- Required work -
All that is needed is every record, duplicated exactly.
[Data for the task Boundary: Start]
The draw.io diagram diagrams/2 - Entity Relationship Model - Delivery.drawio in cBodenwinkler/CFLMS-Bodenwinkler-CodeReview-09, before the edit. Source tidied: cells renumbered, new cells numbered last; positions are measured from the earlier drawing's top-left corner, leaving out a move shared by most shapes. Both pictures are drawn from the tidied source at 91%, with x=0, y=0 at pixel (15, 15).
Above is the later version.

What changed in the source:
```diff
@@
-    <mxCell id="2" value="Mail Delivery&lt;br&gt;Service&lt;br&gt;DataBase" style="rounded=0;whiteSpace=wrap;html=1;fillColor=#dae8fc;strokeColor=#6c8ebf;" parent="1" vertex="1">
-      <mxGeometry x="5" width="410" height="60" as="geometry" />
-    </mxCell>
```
[Data for the task Boundary: End]
- Answer to the exercise -
The draw.io diagram diagrams/2 - Entity Relationship Model - Delivery.drawio in cBodenwinkler/CFLMS-Bodenwinkler-CodeReview-09, before the edit. Source tidied: cells renumbered, new cells numbered last; positions are measured from the earlier drawing's top-left corner, leaving out a move shared by most shapes. Both pictures are drawn from the tidied source at 91%, with x=0, y=0 at pixel (15, 15).
Above is the later version.

What changed in the source:
```diff
@@
-    <mxCell id="2" value="Mail Delivery&lt;br&gt;Service&lt;br&gt;DataBase" style="rounded=0;whiteSpace=wrap;html=1;fillColor=#dae8fc;strokeColor=#6c8ebf;" parent="1" vertex="1">
-      <mxGeometry x="5" width="410" height="60" as="geometry" />
-    </mxCell>
```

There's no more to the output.